Swiss banks will meanwhile make a £384m (Sfr500m/€440m/$634m) upfront payment to be offset by client repayments, and will be given the green light to operate in Britain. In total, the agreement is expected to net the UK up to £5bn (Sfr7bn/€6bn/$8bn).
The deal, similar to one signed between Germany and Switzerland earlier this month, stands apart from the approach taken by US authorities to tackle tax evasion by American holders of Swiss bank accounts.
Last year Congress passed a controversial Foreign Account Tax Compliance Act to force firms such as UBS and Credit Suisse to report American clients to the US Internal Revenue Service.
Tom Aston, tax partner at auditors KPMG, told Global Financial Strategy that compared to the US law, which also comes into force in 2013, the UK-Swiss deal represents a good deal for Britain.
"I think it is difficult to talk about winners, but my take is that it is a sensible and pragmatic solution for everybody concerned. It imposes less of a burden on the Swiss banks than the US FATCA legislation, but at the same time it starts generating cash much more quickly for the UK government."
He added: "One key issue which remains is how much independent scrutiny will there be of how this is actually implemented in practice by the Swiss banking industry?"
Campaigners criticised the wisdom of the move by the UK Treasury and HM Revenue & Customs, saying it may drive business to Switzerland.
Richard Murphy of Tax Research UK said he was "staggered at how stupid the Treasury have been", adding: "The UK government has just handed a perpetual competitive advantage to Swiss banks over UK banks in the markets for savings in the UK.
"After all - isn't every financial adviser now going to be duty bound to tell people they can save tax by putting their money in Switzerland?"
However Chris Oates, head of Ernst & Young's tax controversy team, claimed that the agreement could in fact see Swiss bank account holders start to move their assets to other jurisdictions.
"As a side effect of the announcement, we could also see an increase in people moving their assets to Liechtenstein rather than paying up to the Swiss authorities," he said, despite a disclosure agreement highlighted by Gauke in his radio interview.

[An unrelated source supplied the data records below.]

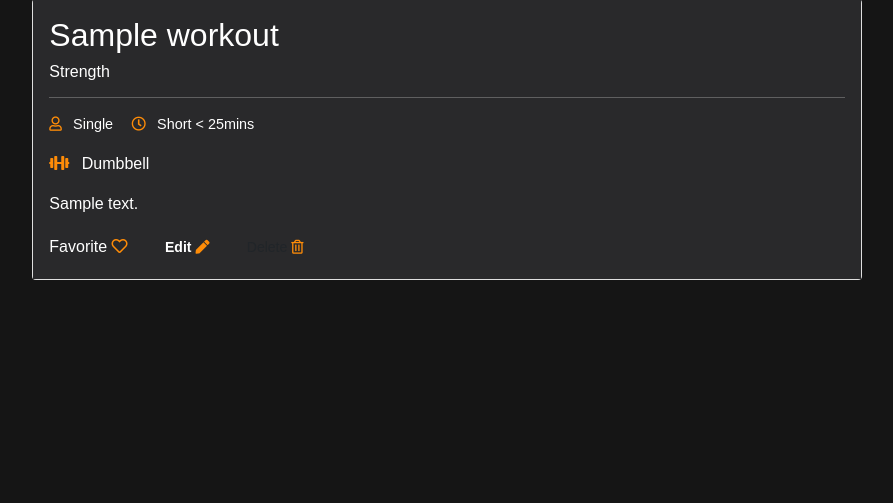
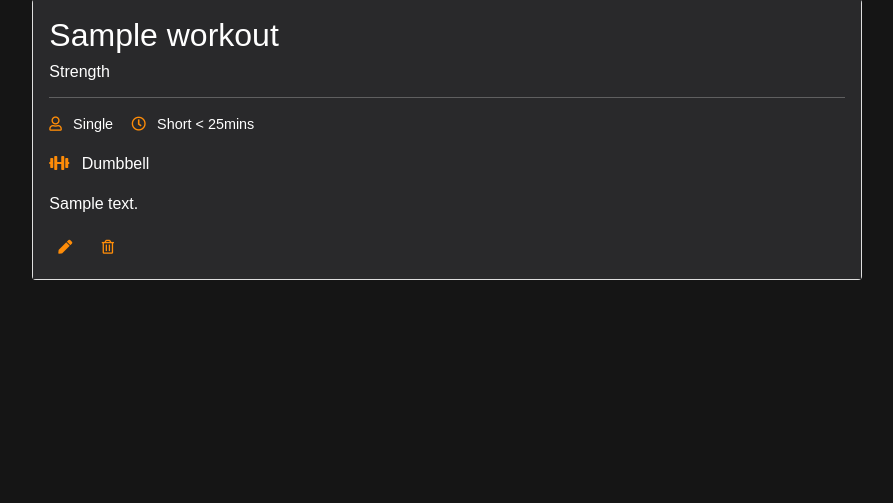
Before and after one commit to CeciliaSwe/portfolio-4th, a Django app: a page that uses templates/workout_full.html in a window 1280 px wide. Shown: the part 150-653 px from the top of the page, without its empty margins (193-1086 px from the left). Run offline with Django 3.2, Linux system fonts and the light colour scheme; a user stored in the database is signed in; tables that the repository leaves empty hold one stand-in row (values such as "Sample post"); some libraries are stand-ins or nearby versions.

Commit message:
Refine edit and delete buttons in workout full

```diff
--- a/static/css/style.css
+++ b/static/css/style.css
@@ -103,3 +103,11 @@
 #back {
     margin-top: 10px;
 }
+
+#id_content_iframe {
+    max-width: 80%;
+}
+
+#deleteModal {
+    color: red;
+}
--- a/templates/add_item.html
+++ b/templates/add_item.html
@@ -15,7 +15,7 @@
     <div class="row">
         <div class="col-12 mt-5 left">
             <div class="row">
-                <div class="col-md-8 offset-md-2 card-outer">
+                <div class="col-md-10 offset-md-1 col-lg-8 offset-lg-2 card-outer">
                     <div class="card mb-4">
                         <div class="card-body workout-card">
                             <h1>Add a workout:</h1>
--- a/templates/workout_full.html
+++ b/templates/workout_full.html
@@ -31,16 +31,15 @@
                                 {{ workout.content|safe}}
                             </p>
                             <div>
-                                <span>Favorite <i class="far fa-heart"></i></span>
                                 {% if user == workout.author %}
-                                <span class="btn btn-sm d-inline-block main-btn ms-3">
-                                    <a href="{% url 'edit_item' workout.id %}">Edit <i class="fas fa-pen"></i></a>
+                                <span class="btn btn-sm">
+                                    <a href="{% url 'edit_item' workout.id %}"> <i class="fas fa-pen"></i></a>
                                 </span>
                                 <!-- Modal trigger button -->
                                 <span>
-                                    <button type="button" class="btn btn-sm main-btn ms-2" data-bs-toggle="modal"
+                                    <button type="button" class="btn btn-sm" data-bs-toggle="modal"
                                         data-bs-target="#deleteModal">
-                                        Delete <i class="far fa-trash-alt"></i>
+                                         <i class="far fa-trash-alt"></i>
                                     </button>
                                 </span>
 
```
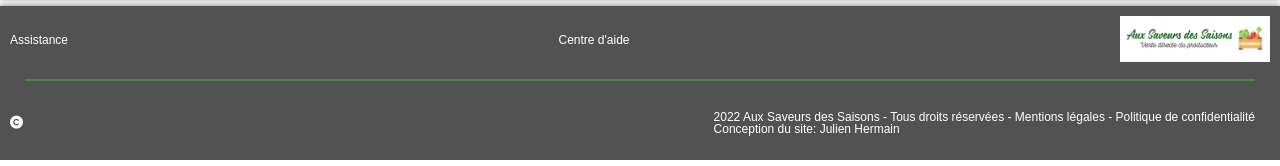
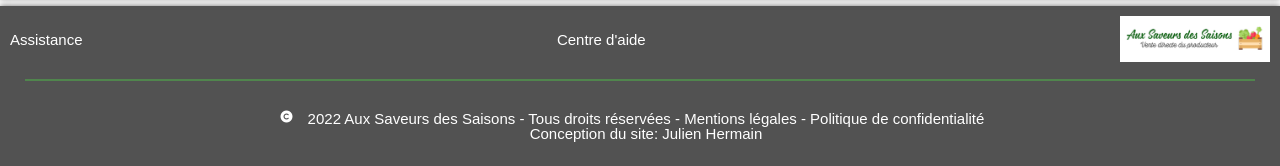
Before and after one commit to julien382/AuxSaveursDesSaisons, a plain HTML site: page index.html in a window 1280 px wide. Shown: the part 1118-1284 px from the top of the page. Drawn offline with Linux system fonts and the light colour scheme; a web font is replaced by a local one.

Commit message:
text-align center

```diff
--- a/css/footer.css
+++ b/css/footer.css
@@ -4,7 +4,7 @@ footer{
     margin-top: 8px;
     box-shadow: 0px 0px 6px 0px rgba(0, 0, 0, 0.6);
     padding: 10px;
-    font-size: 12px;
+    font-size: 15px;
 }
 
 .footer__partie_Logo{
@@ -26,12 +26,12 @@ footer{
 
 .footer__partie_copyright{
     display: flex;
-    justify-content: space-between;
-    align-items: center;
+    justify-content: center;
     padding: 15px;
     padding-left: 0;
+    text-align: center;
 }
 
 .fa-copyright{
-    font-size: 13px;
+    font-size: 12px;
 }
--- a/css/footer_maps.css
+++ b/css/footer_maps.css
@@ -22,6 +22,7 @@
 .footer_maps__all_texte
 {
     padding: 15px;
+    text-align: center;
 }
 
 .footer_maps__partie__icon_text
```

"The Liechtenstein Disclosure Agreement only requires a back payment of taxes from 1999/2000 onwards, rather than the total value of assets held in Switzerland," Oates said.